|ELLIOTT D. POLLACK
FOR IMMEDIATE RELEASE
November 21st, 2016
The Monday Morning Quarterback
A quick analysis of important economic data released over the last week
This week’s news shows that there is a lot to be thankful for. The economy continues to improve. As it does, the excess supply of labor continues to be incrementally absorbed. If President-elect Trump’s economic program passes congress, we will find out exactly what the unemployment figures really mean. These figures are based on those who say they are looking for a job. Given that the labor force participation rate has declined back to levels not seen for 30 years, an uptick in economic activity 90+ months into a recovery/expansion, even a tepid recovery/expansion such as the one we are experiencing, will test labor markets. A great deal has to happen between now and then, but, it will make things even more interesting to follow.
Last week’s data shows that labor markets are improving, retail sales going into the Christmas season are respectable, industrial production remains relatively flat, consumer prices are still under control and housing starts are doing well.
Given the pick-up in activity that is probably in front of us, it is a favorable picture.
- Initial claims for unemployment insurance continue to decline.
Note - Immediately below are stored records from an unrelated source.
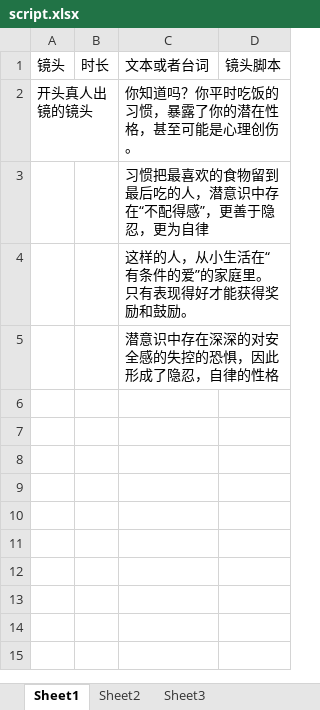
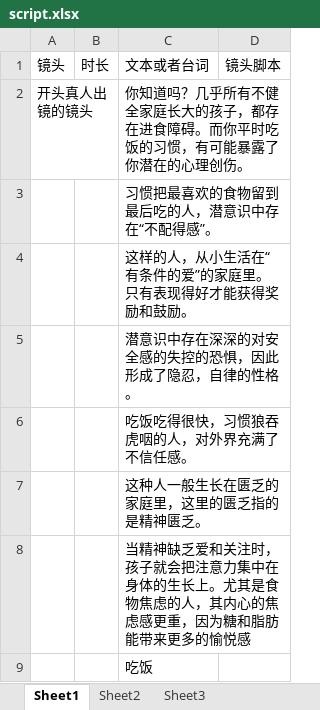
Before and after one commit to panjiajie0911/remotion, an Excel workbook: src/episodes/episode-03/script.xlsx, sheet Sheet1, drawn as a sheet; values as stored, in another font and other column widths than the file's, no borders; the diff names each change by its address in the sheet, - before the commit and + after, or states it on an @@ line.

Commit message:
脚本

```diff
--- a/src/episodes/episode-03/script.xlsx (sheet Sheet1)
+++ b/src/episodes/episode-03/script.xlsx (sheet Sheet1)
-C2: 你知道吗？你平时吃饭的习惯，暴露了你的潜在性格，甚至可能是心理创伤。
+C2: 你知道吗？几乎所有不健全家庭长大的孩子，都存在进食障碍。而你平时吃饭的习惯，有可能暴露了你潜在的心理创伤。
-C3: 习惯把最喜欢的食物留到最后吃的人，潜意识中存在“不配得感”，更善于隐忍，更为自律
+C3: 习惯把最喜欢的食物留到最后吃的人，潜意识中存在“不配得感”。
-C5: 潜意识中存在深深的对安全感的失控的恐惧，因此形成了隐忍，自律的性格
+C5: 潜意识中存在深深的对安全感的失控的恐惧，因此形成了隐忍，自律的性格。
+row 6:  |  | 吃饭吃得很快，习惯狼吞虎咽的人，对外界充满了不信任感。
+row 7:  |  | 这种人一般生长在匮乏的家庭里，这里的匮乏指的是精神匮乏。
+row 8:  |  | 当精神缺乏爱和关注时，孩子就会把注意力集中在身体的生长上。尤其是食物焦虑的人，其内心的焦虑感更重，因为糖和脂肪能带来更多的愉悦感
+row 9:  |  | 吃饭
```
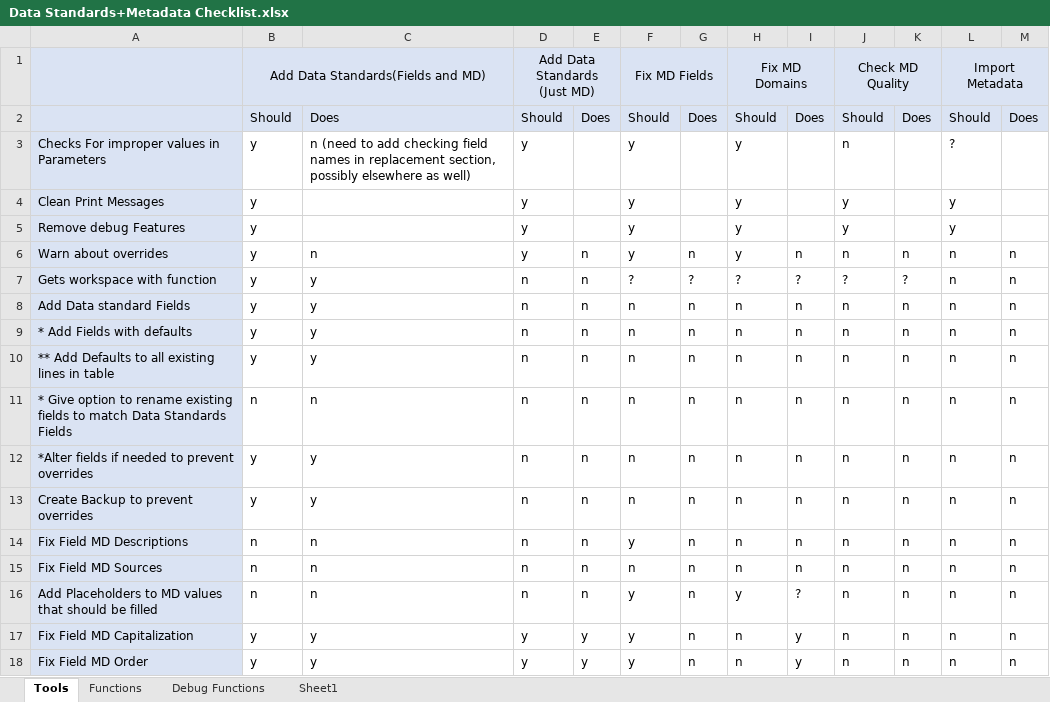
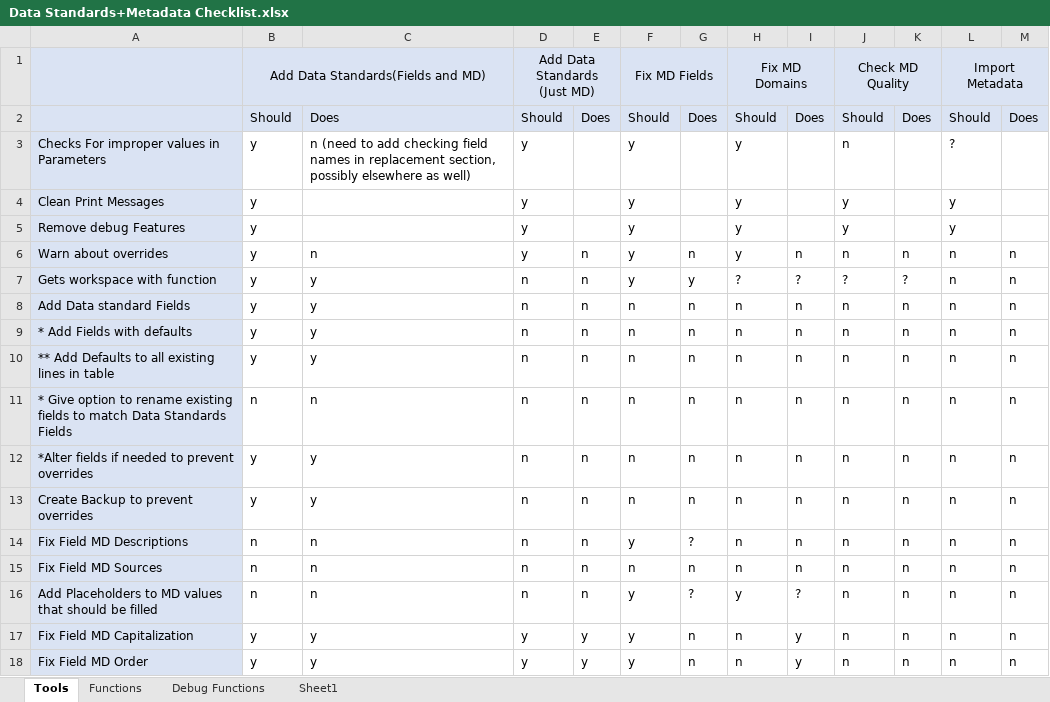
Before and after one commit to Claireehallock/Hallock_Metadata_Tools, an Excel workbook: Data Standards+Metadata Checklist.xlsx, sheet Tools, drawn as a sheet; only a part is shown; values as stored, in another font and other column widths than the file's, no borders; conditional formats not drawn; the diff names each change by its address in the sheet, - before the commit and + after, or states it on an @@ line.

Commit message:
Updated Interface for Fix Fields Metadata Tool

```diff
--- a/Data Standards+Metadata Checklist.xlsx (sheet Tools)
+++ b/Data Standards+Metadata Checklist.xlsx (sheet Tools)
-F7: ?
+F7: y
-G7: ?
+G7: y
-G14: n
+G14: ?
-G16: n
+G16: ?
```
Also changed, not shown: sheet Functions, 2 other files.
The 4-week average is down 7.3% from a year ago. Readings throughout the report are at or near historic lows. This indicates employers are holding tightly to their employees.
- Retail sales for October were up 4.3% from a year ago and 0.8% above September. The largest gains were in nonstore retailers, up 12.9% from a year ago.
- Manufacturing and trade sales were up 0.7% for the month in September and were up 0.8% from a year ago. Total inventories were up 0.1% and 0.6% respectively. Thus, the inventories to sales ratio declined to 1.38 from 1.39 from last month and a year ago. While the ratio is still high, it is now moving in the right direction (see chart below).
- Industrial production held steady in October after declining 0.2% in September. It now stands 0.9% below a year ago.
- Capacity utilization continues to slowly decline from already low levels. As of October, capacity utilization stood at 75.3, down 1.3% from a year ago and 0.1% from September. The long run average (1972-2015) is 80.
- Consumer prices for all urban consumers (CPI-U) in October were up 0.4% from September and 1.6% above a year ago. All items less food and energy were up 0.1% from September and 2.2% above a year ago. This is close to the FED’S target of 2.0%.
- New residential construction did well in October. The most impressive numbers were in housing. Total housing starts were up 23.3% compared to year earlier levels and were up 25.5% over September. Single family starts were up 21.7% from year earlier levels and 10.7% from September. Total permits were up a more modest 4.6% from a year ago and 0.3% from a month ago. Single family permits were up 5.1% and 2.7% respectively.
- Arizona’s seasonally adjusted unemployment rate declined three tenths of a percentage point from 5.5% to 5.2% in October. The U.S. seasonally adjusted unemployment rate declined one-tenth of a percentage point from 5.0% to 4.9% in October. A year ago, the statewide rate was 6.1% and the U.S. rate was 5.0%. Greater Phoenix’s rate now stands at 4.5% and Greater Tucson at 4.8%.
- Arizona gained 28,000 nonfarm jobs in October Employment in the state is up 2.7% for the first 10 months of 2016 compared to the similar 2015 period. The state now ranks 8th out of 50 states in employment growth this year.
- Greater Phoenix has gained 37,800 jobs compared to a year ago. Year-to-date, Greater Phoenix area is up 3.1% and now ranks 7th out of 33 major employment markets in the U.S. Greater Tucson gained 7,000 jobs compared to a year ago and is up 2.9% year-to-date.
- R.L. Brown reported that there were 1,390 new housing permits in Greater Phoenix in October. This compared to 1,254 a year ago. Year-to-date, there have been 15,243 single family permits issued compared to 13,547 last year. This is a gain of 12.5%. R.L. also reports that the median resale price in October was $219,000 compared to $200,000 a year ago. That’s a gain of 9.5%. The median new home price was $317,048 in October compared to $302,792 a year ago. That’s a gain of 4.7%.
- Greater Tucson permitted 231 new homes in October. That’s a gain of 11.6% over a year ago. Year-to-date, the area has permitted 2,268 units, a 23.1% increase over last year’s 1,843 units.